Great discovery needs intense preparation rather than good luck. This is because experts could precisely recognize what is valuable when the moment they detects a discovery. There is an old saying, "People could see to the extent of their knowledge." This illustrates the point that assimilating related information and knowledge is one of the most essential factors for the incredible discovery. For instance, both Newton and Einstein, two of the most creative people in the history, had made a thorough preparation for their brilliant ideas which brought on science revolution. Einstein stuck to an experiment which reassessing the heritage of the physics while other theoretical physicist researched with the result of a previously performed investigation.

Also, Newton issued the remarkable book, The optics, after he had studied it for 30 years.

On the other side, Non-experts also make a disclosure of their noteworthy finds. It is because that Beginners put a question to everything natural for those who have studied for a long time. Furthermore, novices sometimes make a mistake which causes momentous results. As a representative example, The discovery of Koichi Tanaka who won Nobel chemistry prize in 2002 is a result from a blunder which is dropping glycerine into the cobalt power. If he had been an experienced chemist, He would not have done it.

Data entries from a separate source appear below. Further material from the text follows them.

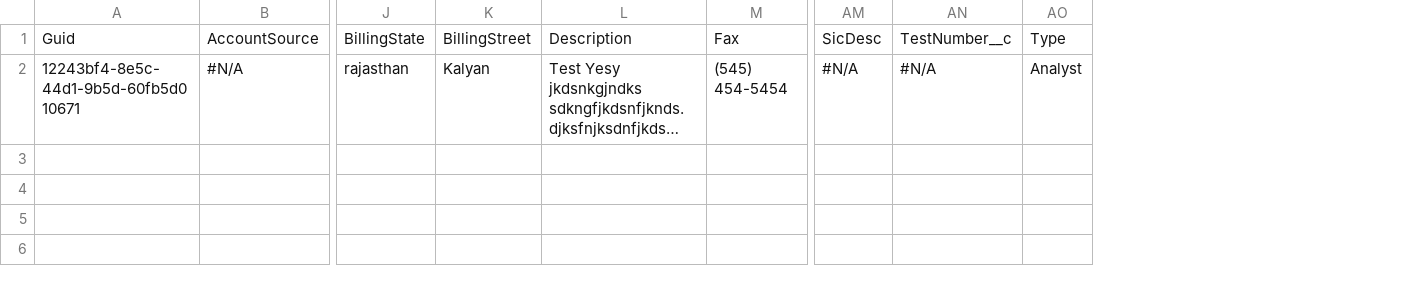
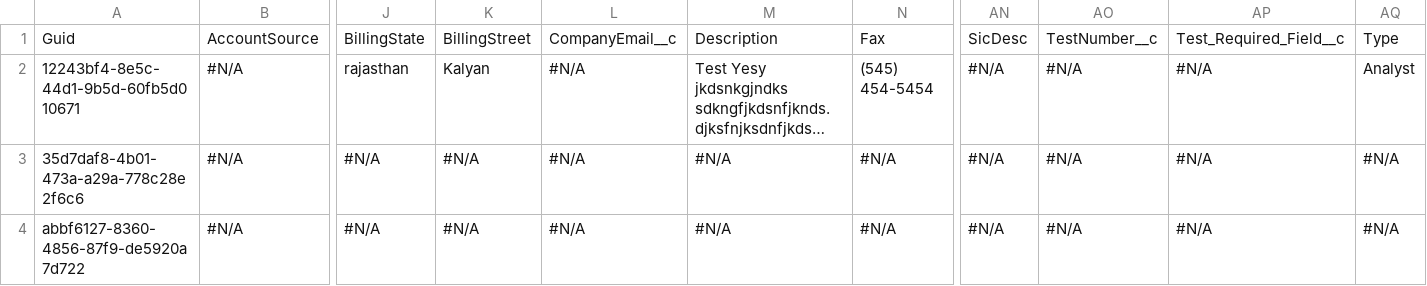
Before and after one commit to Prodlymoover/RepoTest3, a CSV file: Account.csv, drawn as a sheet; only a part is shown, gaps mark what is left out; long unchanged cells end in …; rows hold the shown columns only; the diff names each change by its address in the sheet, - before the commit and + after, or states it on an @@ line.

```diff
--- a/Account.csv
+++ b/Account.csv
+column L, rows 1-2: CompanyEmail__c | #N/A
+column AP, rows 1-2: Test_Required_Field__c | #N/A
+row 3: 35d7daf8-4b01-473a-a29a-778c28e2f6c6 | #N/A | #N/A | #N/A | #N/A | #N/A | #N/A | #N/A | #N/A | #N/A | #N/A
+row 4: abbf6127-8360-4856-87f9-de5920a7d722 | #N/A | #N/A | #N/A | #N/A | #N/A | #N/A | #N/A | #N/A | #N/A | #N/A
```
Also changed, not shown: Case.csv, Lead.csv.
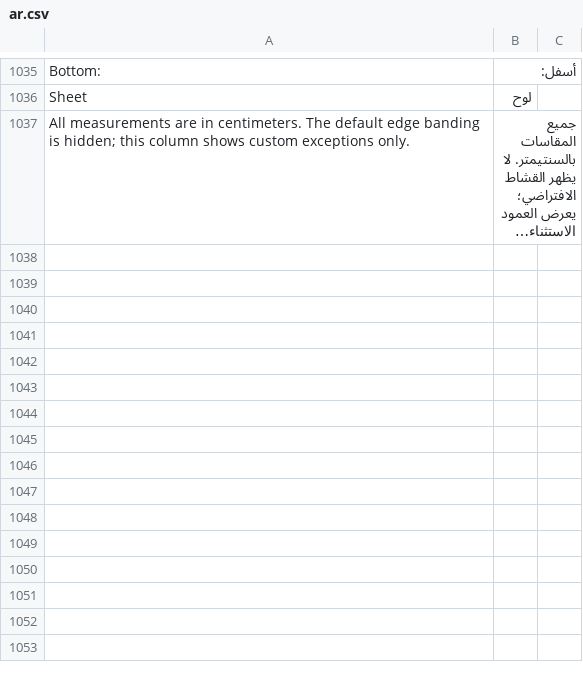
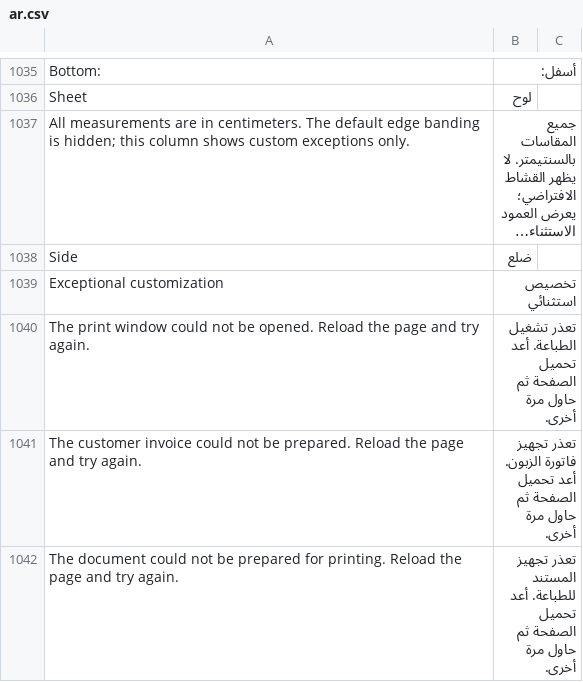
Before and after one commit to Hasan-Alhendi/almdina-erp, a CSV file: almdina_erp/translations/ar.csv, drawn as a sheet; only a part is shown, gaps mark what is left out; long unchanged cells end in …; the diff names each change by its address in the sheet, - before the commit and + after, or states it on an @@ line.

```diff
--- a/almdina_erp/translations/ar.csv
+++ b/almdina_erp/translations/ar.csv
+row 1038: Side | ضلع
+row 1039: Exceptional customization | تخصيص استثنائي
+row 1040: The print window could not be opened. Reload the page and try again. | تعذر تشغيل الطباعة. أعد تحميل الصفحة ثم حاول مرة أخرى.
+row 1041: The customer invoice could not be prepared. Reload the page and try again. | تعذر تجهيز فاتورة الزبون. أعد تحميل الصفحة ثم حاول مرة أخرى.
+row 1042: The document could not be prepared for printing. Reload the page and try again. | تعذر تجهيز المستند للطباعة. أعد تحميل الصفحة ثم حاول مرة أخرى.
```
Also changed, not shown: 4 other files.
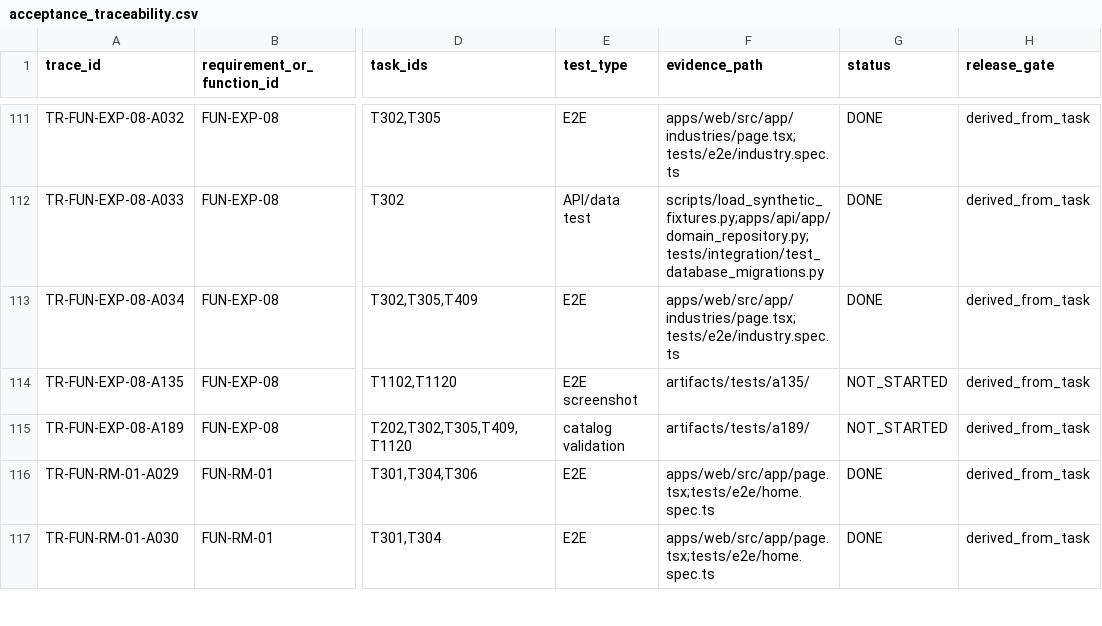
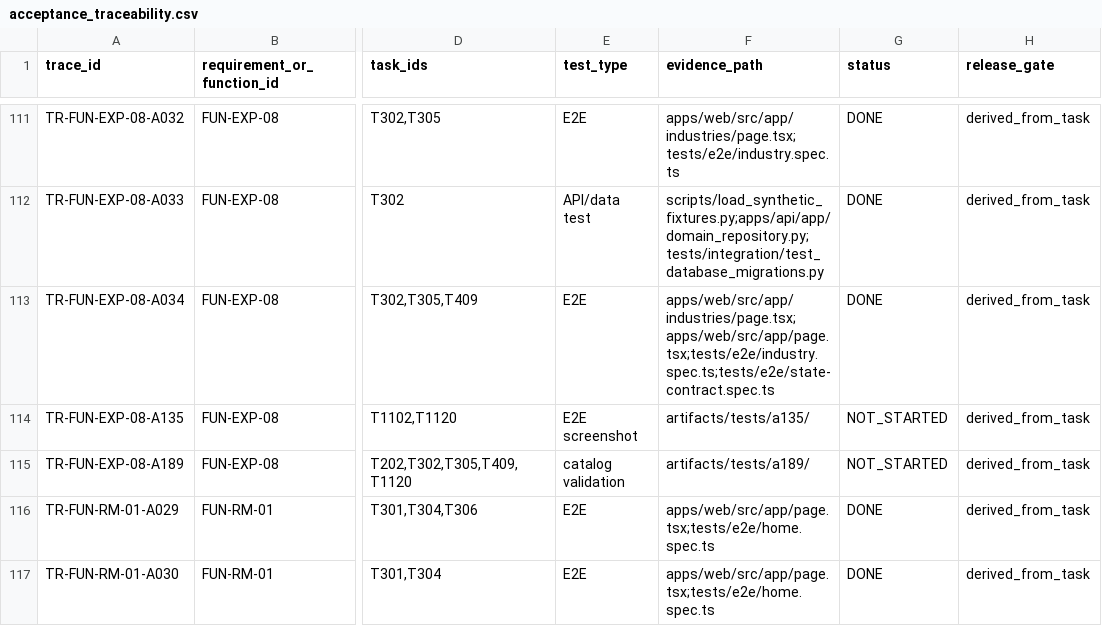
Before and after one commit to LinzeColin/MetaDatabase, a CSV file: data/acceptance_traceability.csv, drawn as a sheet; only a part is shown, gaps mark what is left out; the diff names each change by its address in the sheet, - before the commit and + after, or states it on an @@ line.

Commit message:
feat: mark EEI cross-industry reroot paths

```diff
--- a/data/acceptance_traceability.csv
+++ b/data/acceptance_traceability.csv
-F113 (evidence_path): apps/web/src/app/industries/page.tsx;tests/e2e/industry.spec.ts
+F113 (evidence_path): apps/web/src/app/industries/page.tsx;apps/web/src/app/page.tsx;tests/e2e/industry.spec.ts;tests/e2e/state-contract.spec.ts
```
Also changed, not shown: data/development_status_ledger.csv, data/task_backlog.csv, 5 other files.
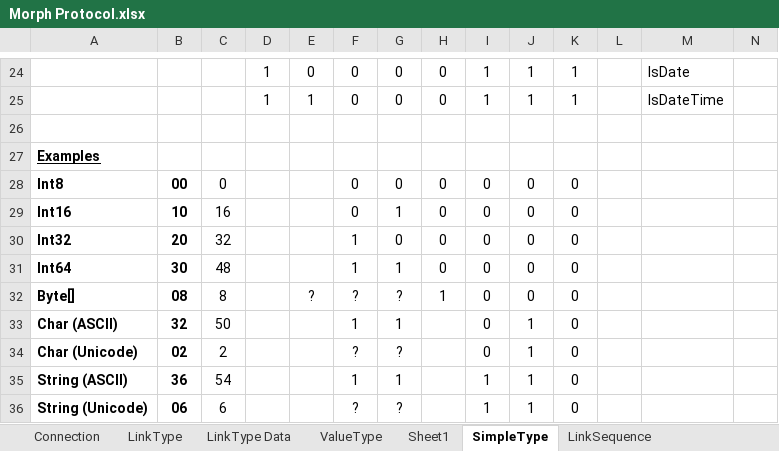
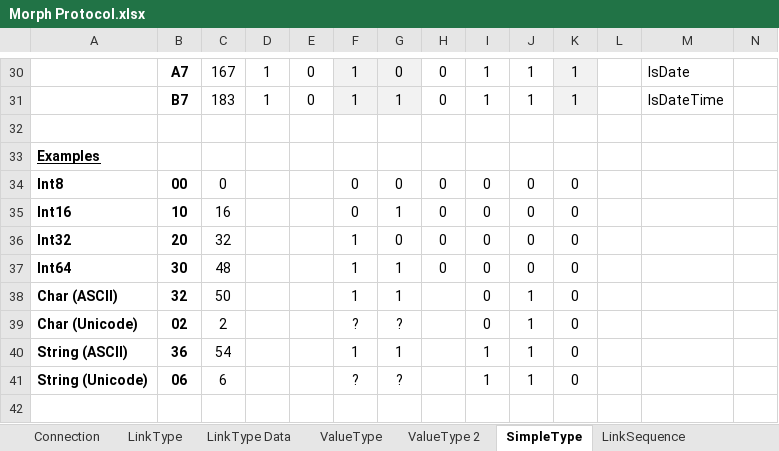
Before and after one commit to BatSoft-Morph/Definition, an Excel workbook: Protocol/Morph Protocol.xlsx, sheet SimpleType, drawn as a sheet; only a part is shown, gaps mark what is left out; values as stored, in another font and other column widths than the file's, no borders; removed rows and columns are numbered as before the commit, all else as after; rows hold the shown columns only; the diff covers the shown part only; the diff names each change by its address in the sheet, - before the commit and + after, or states it on an @@ line.

```diff
--- a/Protocol/Morph Protocol.xlsx (sheet SimpleType)
+++ b/Protocol/Morph Protocol.xlsx (sheet SimpleType)
-sheet tab: Sheet1
+sheet tab: ValueType 2
-B30: (empty)
+B30: A7
-C30: (empty)
+C30: 167
-F30:G31 fill: none
+F30:G31 fill: #F2F2F2
-F30:F31: 0
+F30:F31: 1
-K30:K31 fill: none
+K30:K31 fill: #F2F2F2
-B31: (empty)
+B31: B7
-C31: (empty)
+C31: 183
-E31: 1
+E31: 0
-G31: 0
+G31: 1
-row 32: Byte[] | 08 | 8 |  | ? | ? | ? | 1 | 0 | 0 | 0
```
Also changed, not shown: 10 added rows, 4 removed rows, 30 edited cells and cell formats elsewhere in this sheet, sheet ValueType 2, formulas that keep their value.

It is through a cooperation between experts and non-experts that immortal finds could be exposed more. A fresh point of view of Beginners would invoke imagination of experienced researchers. Though not a direct assist, It could be a very...